Is it practical to attempt to use 93% of the barrel capacity (7.4/8.0 oz)? No, that is not going to work. My recommended working range for a barrel is between 25% and 65% of the barrel capacity. Then I add in another 10% safety factor, for check-valve leakage and melt uniformity. So the real target is 7.4 + 10%, or 8.14 oz shot size in PS equivalents for PP. Seeking to use only 65% of the barrel, final calculation is (0.65 x = 8.14) or 12.5 oz barrel capacity in PS units.
Will you be molding crystalline or amorphous materials?
But why the extra barrel capacity? Because you’re melting plastics and you need to understand how this happens. There is a difference in how certain polymers melt. In particular, understand that PP is a semi-crystalline resin, which melts differently than amorphous resins. Semi-crystalline resins stay hard up to their melting point, and normally require twice as many BTU/g to melt than amorphous resins. This double whammy makes semi-crystalline resins significantly harder to melt uniformly than amorphous resins.
Think about it: In a 20:1 L/D screw, you have 10 flights for feeding (little to no melting in this section); five flights of transition or compression, where melting occurs; and five flights in the metering zone, which are designed not to melt but to pump or push the plastic through the non-return valve to build backpressure and your shot. These are significant factors that are not obvious, but they are the reason you need a larger barrel.
Simplified message: Stick with volume and melt densities. Do not work in weights. The barrel is basically a big syringe. Again, with a 164 g shot of PP, the calculations would be: 164 g/0.70 g/cm3 or 234 cm3 volume for PP. Add 10 % for safety = 257 cm3. Barrel size needed: 0.65 x = 257 cm3, x = 395 cm3. If you work with volumes for the screws available, you are done. If you need to work in weights, convert the 395 cm3 to grams of PS using the melt density of PS which is 0.94 (0.94 × 395 = 371 g pf PS or roughly a 13 oz barrel).

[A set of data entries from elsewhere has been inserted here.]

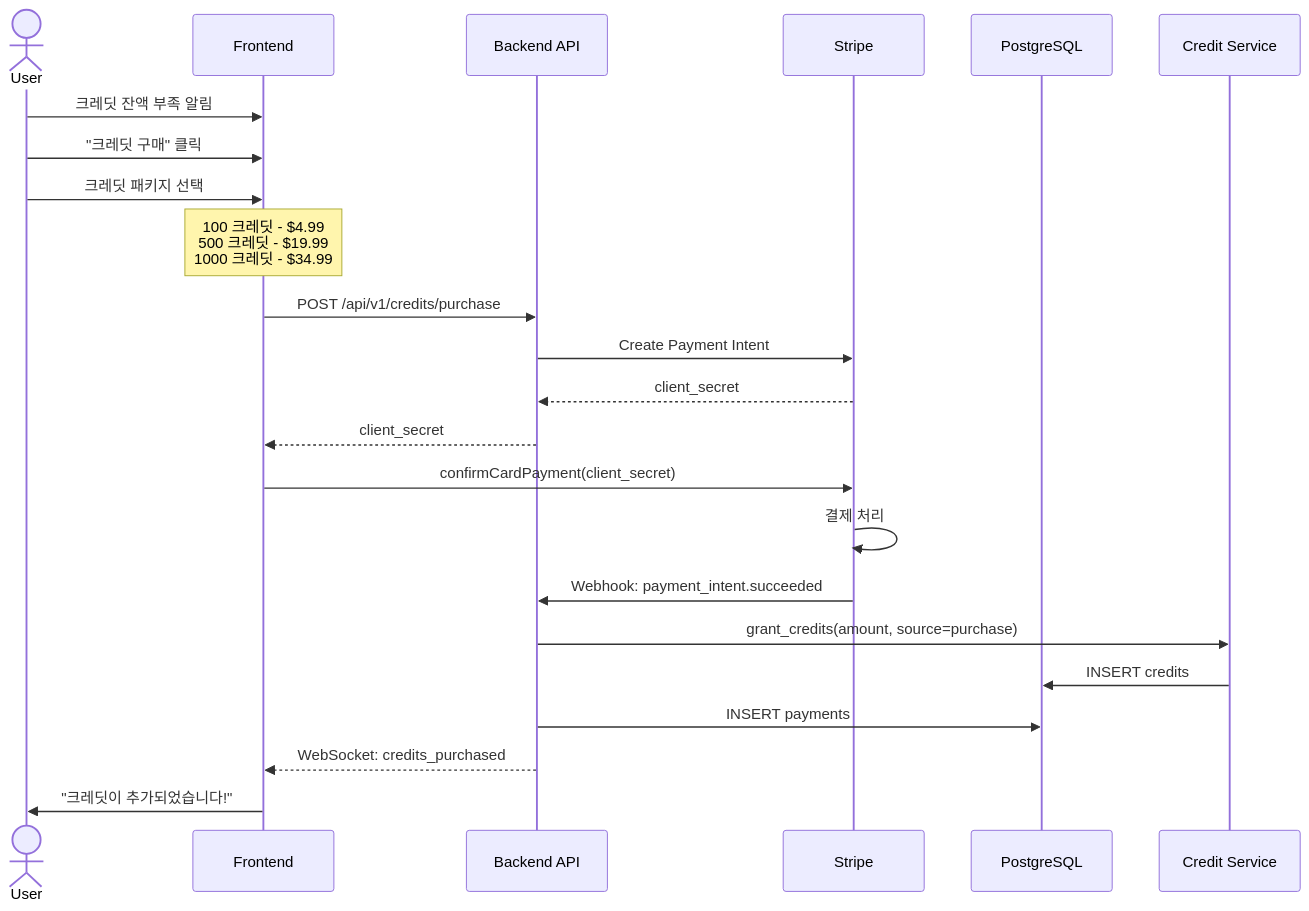
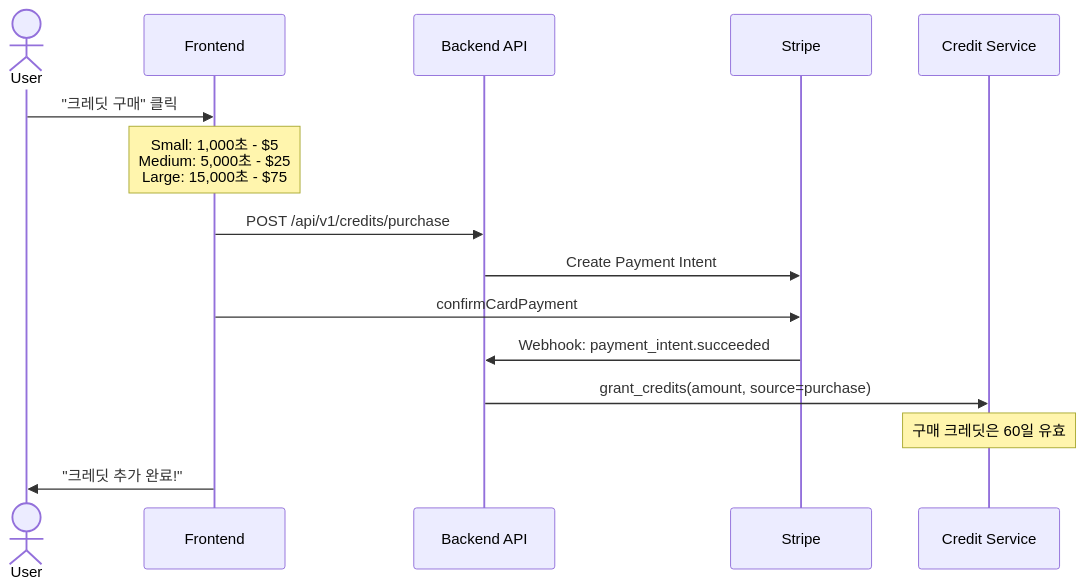
One commit to Pinksea-AI/InvokeAI changed the tenth of 11 diagrams in docs/saas-analysis/05_SUBSCRIPTION_BILLING_SYSTEM.md. Above: the diagram before and after it, drawn with Mermaid. The commit also changed other lines of this file and 6 other files, not shown here.

````diff
--- a/docs/saas-analysis/05_SUBSCRIPTION_BILLING_SYSTEM.md
+++ b/docs/saas-analysis/05_SUBSCRIPTION_BILLING_SYSTEM.md
@@ -783,30 +761,20 @@
 ```mermaid
 sequenceDiagram
     actor User
     participant UI as Frontend
     participant API as Backend API
     participant Stripe as Stripe
-    participant DB as PostgreSQL
     participant Credit as Credit Service
 
-    User->>UI: 크레딧 잔액 부족 알림
     User->>UI: "크레딧 구매" 클릭
-    User->>UI: 크레딧 패키지 선택
-    Note over UI: 100 크레딧 - $4.99<br/>500 크레딧 - $19.99<br/>1000 크레딧 - $34.99
+    Note over UI: Small: 1,000초 - $5<br/>Medium: 5,000초 - $25<br/>Large: 15,000초 - $75
 
     UI->>API: POST /api/v1/credits/purchase
     API->>Stripe: Create Payment Intent
-    Stripe-->>API: client_secret
-    API-->>UI: client_secret
-
-    UI->>Stripe: confirmCardPayment(client_secret)
-    Stripe->>Stripe: 결제 처리
+    UI->>Stripe: confirmCardPayment
     Stripe->>API: Webhook: payment_intent.succeeded
 
     API->>Credit: grant_credits(amount, source=purchase)
-    Credit->>DB: INSERT credits
-    API->>DB: INSERT payments
-    API-->>UI: WebSocket: credits_purchased
-
-    UI->>User: "크레딧이 추가되었습니다!"
+    Note over Credit: 구매 크레딧은 60일 유효
+    UI->>User: "크레딧 추가 완료!"
 ```
````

Bottom line: Take the time to do the shot-size calculations. True, it’s a pain to do and double-check, but otherwise you are inviting Murphy to your party and he won’t be bearing gifts. If all this is too much, email me and I will send you a free spreadsheet to do these calculations, making your day a bit easier. You plug in the grams and resin melt densities, and it calculates the suggested barrel capacity in ounces.
ABOUT THE AUTHOR: John Bozzelli is the founder of Injection Molding Solutions (Scientific Molding) in Midland, Mich., a provider of training and consulting services to injection molders, including LIMS, and other specialties. Contact email@example.com.
A poorly designed profile die—one that does not permit the part to be extruded with the same dimensions from run to run—coupled with a lack of understanding of the extrusion process, is a recipe for scrap generation.
One of the more prominent trends in processing is the need for higher plastic pressures to mold parts.
The rate of loading for a plastic material is a key component of how we perceive its performance.